▸ **Problem to solve**:
Lines that include the word "BranchBlock" should be copied from the listing that follows.
····················
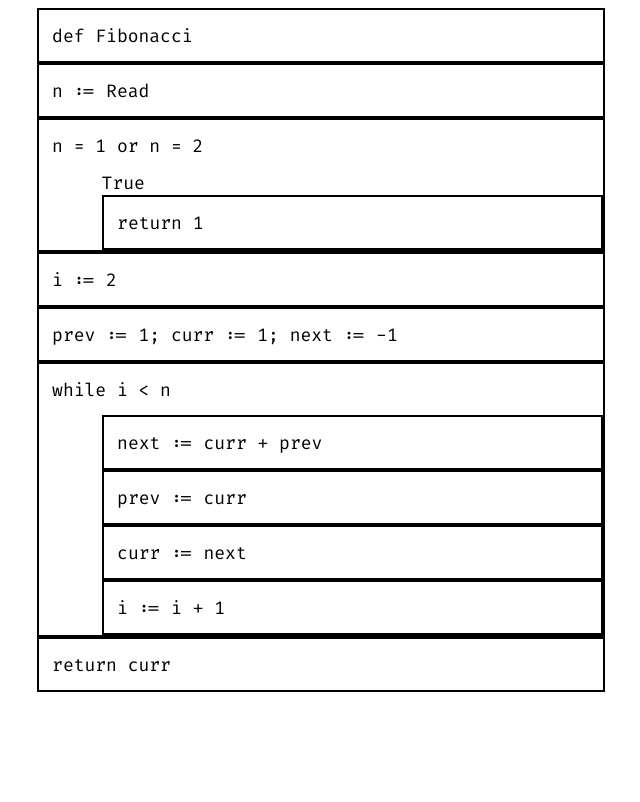
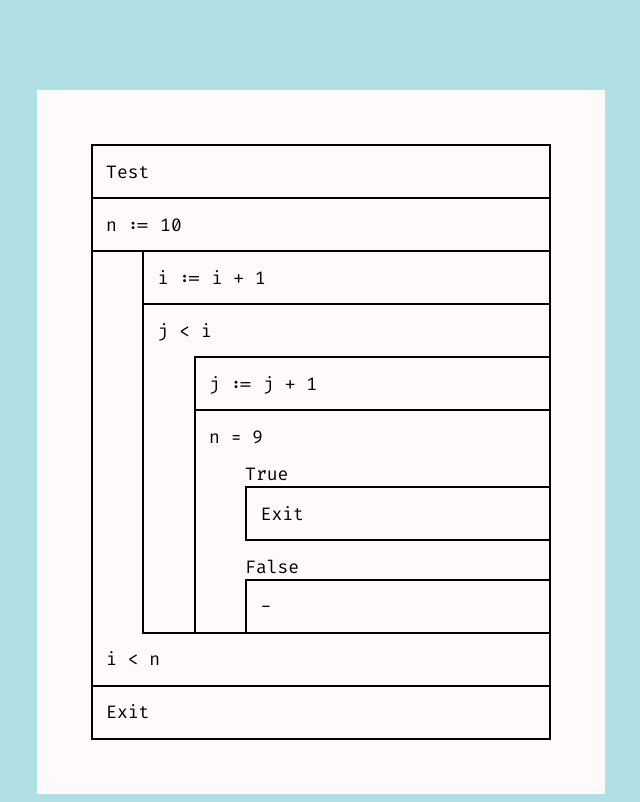
Before and after one commit to Eurydia/structogram-builder, a React (Vite) app: page / in a window 1280 px wide. Shown: the whole page, without its empty margins (319-959 px from the left). Built offline with nearby package versions, Linux system fonts and the light colour scheme.

Commit message:
fixed border stacking issue

```diff
--- a/src/App.tsx
+++ b/src/App.tsx
@@ -4,12 +4,7 @@ import { Test } from "./structograms/test";
 
 export const App: FC = () => {
   return (
-    <div
-      style={{
-        margin: "auto",
-        width: "45%",
-      }}
-    >
+    <div className="structogram">
       <Test />
     </div>
   );
--- a/src/components/BranchBlock.tsx
+++ b/src/components/BranchBlock.tsx
@@ -8,11 +8,7 @@ export const CaseBlock: FC<CaseBlockProps> = (props) => {
   const { condition, children } = props;
 
   return (
-    <div
-      style={{
-        marginTop: "0.75em",
-      }}
-    >
+    <div className="branch-case">
       {condition}
       {children}
     </div>
@@ -28,26 +24,9 @@ export const BranchBlock: FC<BranchBlockProps> = (props) => {
   const { condition, children, item } = props;
 
   return (
-    <div
-      style={{
-        padding: "0.75em 0 0 0.75em",
-        // borderTopWidth: "0.075em",
-        // borderRightWidth: item ? "0" : "0.15em",
-        // borderBottomWidth: "0.075em",
-        // borderLeftWidth: "0.15em",
-        borderWidth: "0.15em",
-        borderColor: "black",
-        borderStyle: "solid",
-      }}
-    >
+    <div className="branch-switch">
       {condition}
-      <div
-        style={{
-          marginLeft: "2.75em",
-        }}
-      >
-        {children}
-      </div>
+      {children}
     </div>
   );
 };
--- a/src/components/LoopBlock.tsx
+++ b/src/components/LoopBlock.tsx
@@ -1,50 +1,35 @@
-import { FC, Fragment, ReactNode } from "react";
+import { FC, ReactNode } from "react";
 
-type LoopBlockProps = {
+type TestFirstLoopBlockProps = {
   condition: string;
   children: ReactNode;
-  variant?: "first" | "last" | undefined;
 };
-export const LoopBlock: FC<LoopBlockProps> = (props) => {
-  const { condition, children, variant } = props;
+export const TestFirstLoopBlock: FC<TestFirstLoopBlockProps> = (
+  props,
+) => {
+  const { condition, children } = props;
 
   return (
-    <div
-      style={{
-        paddingTop: variant === "last" ? "0" : "0.75em",
-        paddingLeft: "0.75em",
-        paddingRight: "0",
-        paddingBottom: !(variant === "last") ? "0" : "0.75em",
-        borderWidth: "0.15em",
-        borderColor: "black",
-        borderStyle: "solid",
-      }}
-    >
-      {variant === "last" ? (
-        <Fragment>
-          <div
-            style={{
-              paddingBottom: "0.75em",
-              marginLeft: "2.75em",
-            }}
-          >
-            {children}
-          </div>
-          {condition}
-        </Fragment>
-      ) : (
-        <Fragment>
-          {condition}
-          <div
-            style={{
-              paddingTop: "0.75em",
-              marginLeft: "2.75em",
-            }}
-          >
-            {children}
-          </div>
-        </Fragment>
-      )}
+    <div className="loop test-first">
+      {condition}
+      {children}
     </div>
   );
 };
+
+type TestLastLoopBlockProps = {
+  condition: string;
+  children: ReactNode;
+};
+export const TestLastLoopBlock: FC<TestLastLoopBlockProps> = (
+  props,
+) => {
+  const { condition, children } = props;
+
+  return (
+    <div className="loop test-last">
+      {children}
+      {condition}
+    </div>
+  );
+};
--- a/src/components/ProcessBlock.tsx
+++ b/src/components/ProcessBlock.tsx
@@ -7,22 +7,7 @@ type ProccessBlockProps = {
 export const ProcessBlock: FC<ProccessBlockProps> = (props) => {
   const { children, item } = props;
 
-  return (
-    <div
-      style={{
-        padding: "0.75em",
-        borderWidth: "0.15em",
-        // borderTopWidth: "0.075em",
-        // borderRightWidth: item ? "0" : "0.15em",
-        // borderBottomWidth: "0.075em",
-        // borderLeftWidth: "0.15em",
-        borderColor: "black",
-        borderStyle: "solid",
-      }}
-    >
-      {children}
-    </div>
-  );
+  return <div className="process">{children}</div>;
 };
 
 type EndBlockProps = {
@@ -31,19 +16,7 @@ type EndBlockProps = {
 export const EndBlock: FC<EndBlockProps> = (props) => {
   const { children } = props;
 
-  return (
-    <div
-      style={{
-        padding: "0.75em",
-        borderWidth: "0.15em",
-        // borderWidth: "0.075em 0.15em 0.15em 0.15em",
-        borderColor: "black",
-        borderStyle: "solid",
-      }}
-    >
-      {children}
-    </div>
-  );
+  return <div className="process">{children}</div>;
 };
 
 type StartBlockProps = {
@@ -52,17 +25,5 @@ type StartBlockProps = {
 export const StartBlock: FC<StartBlockProps> = (props) => {
   const { children } = props;
 
-  return (
-    <div
-      style={{
-        padding: "0.75em",
-        borderWidth: "0.15em",
-        borderColor: "black",
-        borderStyle: "solid",
-        // borderWidth: "0.15em 0.15em 0.075em 0.15em",
-      }}
-    >
-      {children}
-    </div>
-  );
+  return <div className="process">{children}</div>;
 };
--- a/src/main.css
+++ b/src/main.css
@@ -1,5 +1,104 @@
 * {
-    font-family: "Fira Code";
-    font-size: large;
-    box-sizing: border-box;
+  font-family: "Fira Code";
+  font-size: large;
+  box-sizing: border-box;
 }
+
+body {
+  background-color: powderblue;
+}
+
+.structogram {
+  background-color: snow;
+  margin: auto;
+  padding: 3em;
+  margin-top: 5em;
+  width: 45%;
+}
+
+.process {
+  padding: 0.75em;
+  border-width: 0.15em;
+  border-right-width: 0;
+  border-bottom-width: 0;
+  border-color: black;
+  border-style: solid;
+}
+
+.structogram > .process {
+  border-right-width: 0.15em;
+}
+
+.structogram > .process:first-child {
+  border-width: 0.15em;
+  border-bottom: 0;
+}
+
+.structogram > .process:last-child {
+  border-width: 0.15em;
+}
+
+.branch-switch {
+  padding: 0.75em;
+  padding-bottom: 0;
+  padding-right: 0;
+
+  border-width: 0.15em;
+  border-right-width: 0;
+  border-bottom-width: 0;
+  border-color: black;
+  border-style: solid;
+}
+
+.branch-switch > .branch-case {
+  margin-top: 0.75em;
+  margin-left: 2em;
+}
+
+.branch-switch > .branch-case:not(:last-child) > :last-child {
+  border-bottom-width: 0.15em;
+}
+
+.structogram > .branch-switch {
+  border-right-width: 0.15em;
+}
+
+.loop {
+  padding: 0.75em;
+  padding-right: 0;
+
+  border-width: 0.15em;
+  border-right-width: 0;
+  border-bottom: 0;
+  border-color: black;
+  border-style: solid;
+}
+
+.loop > * {
+  margin-left: 2em;
+}
+
+.loop.test-first > :first-child {
+  margin-top: 0.75em;
+}
+
+.loop.test-first {
+  padding-bottom: 0;
+}
+
+.loop.test-last > :last-child {
+  margin-bottom: 0.75em;
+  border-bottom-width: 0.15em;
+}
+
+.loop.test-last > :first-child {
+  border-top-width: 0;
+}
+
+.loop.test-last {
+  padding-top: 0;
+}
+
+.structogram > .loop {
+  border-right-width: 0.15em;
+}
--- a/src/structograms/test.tsx
+++ b/src/structograms/test.tsx
@@ -3,30 +3,34 @@ import {
   ProcessBlock,
   BranchBlock,
   CaseBlock,
-  LoopBlock,
+  TestFirstLoopBlock,
   StartBlock,
   EndBlock,
+  TestLastLoopBlock,
 } from "../components";
 
 export const Test: FC = () => {
   return (
     <Fragment>
-      <StartBlock>def Fibonacci</StartBlock>
-      <ProcessBlock>n := Read</ProcessBlock>
-      <BranchBlock condition="n = 1 or n = 2">
-        <CaseBlock condition="True">
-          <ProcessBlock>return 1</ProcessBlock>
-        </CaseBlock>
-      </BranchBlock>
-      <ProcessBlock>i := 2</ProcessBlock>
-      <ProcessBlock>prev := 1; curr := 1; next := -1</ProcessBlock>
-      <LoopBlock condition="while i < n">
-        <ProcessBlock>next := curr + prev</ProcessBlock>
-        <ProcessBlock>prev := curr</ProcessBlock>
-        <ProcessBlock>curr := next</ProcessBlock>
+      <StartBlock>Test</StartBlock>
+      <ProcessBlock>n := 10</ProcessBlock>
+
+      <TestLastLoopBlock condition="i < n">
         <ProcessBlock>i := i + 1</ProcessBlock>
-      </LoopBlock>
-      <EndBlock>return curr</EndBlock>
+        <TestFirstLoopBlock condition="j < i">
+          <ProcessBlock>j := j + 1</ProcessBlock>
+          <BranchBlock condition="n = 9">
+            <CaseBlock condition="True">
+              <ProcessBlock>Exit</ProcessBlock>
+            </CaseBlock>
+            <CaseBlock condition="False">
+              <ProcessBlock>-</ProcessBlock>
+            </CaseBlock>
+          </BranchBlock>
+        </TestFirstLoopBlock>
+      </TestLastLoopBlock>
+
+      <EndBlock>Exit</EndBlock>
     </Fragment>
   );
 };
```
····················
▸ **Solution to this problem**:
--- a/src/components/BranchBlock.tsx
+++ b/src/components/BranchBlock.tsx
@@ -28,26 +24,9 @@ export const BranchBlock: FC<BranchBlockProps> = (props) => {
   BranchBlock,
-      <BranchBlock condition="n = 1 or n = 2">
-      </BranchBlock>
+          <BranchBlock condition="n = 9">
+          </BranchBlock>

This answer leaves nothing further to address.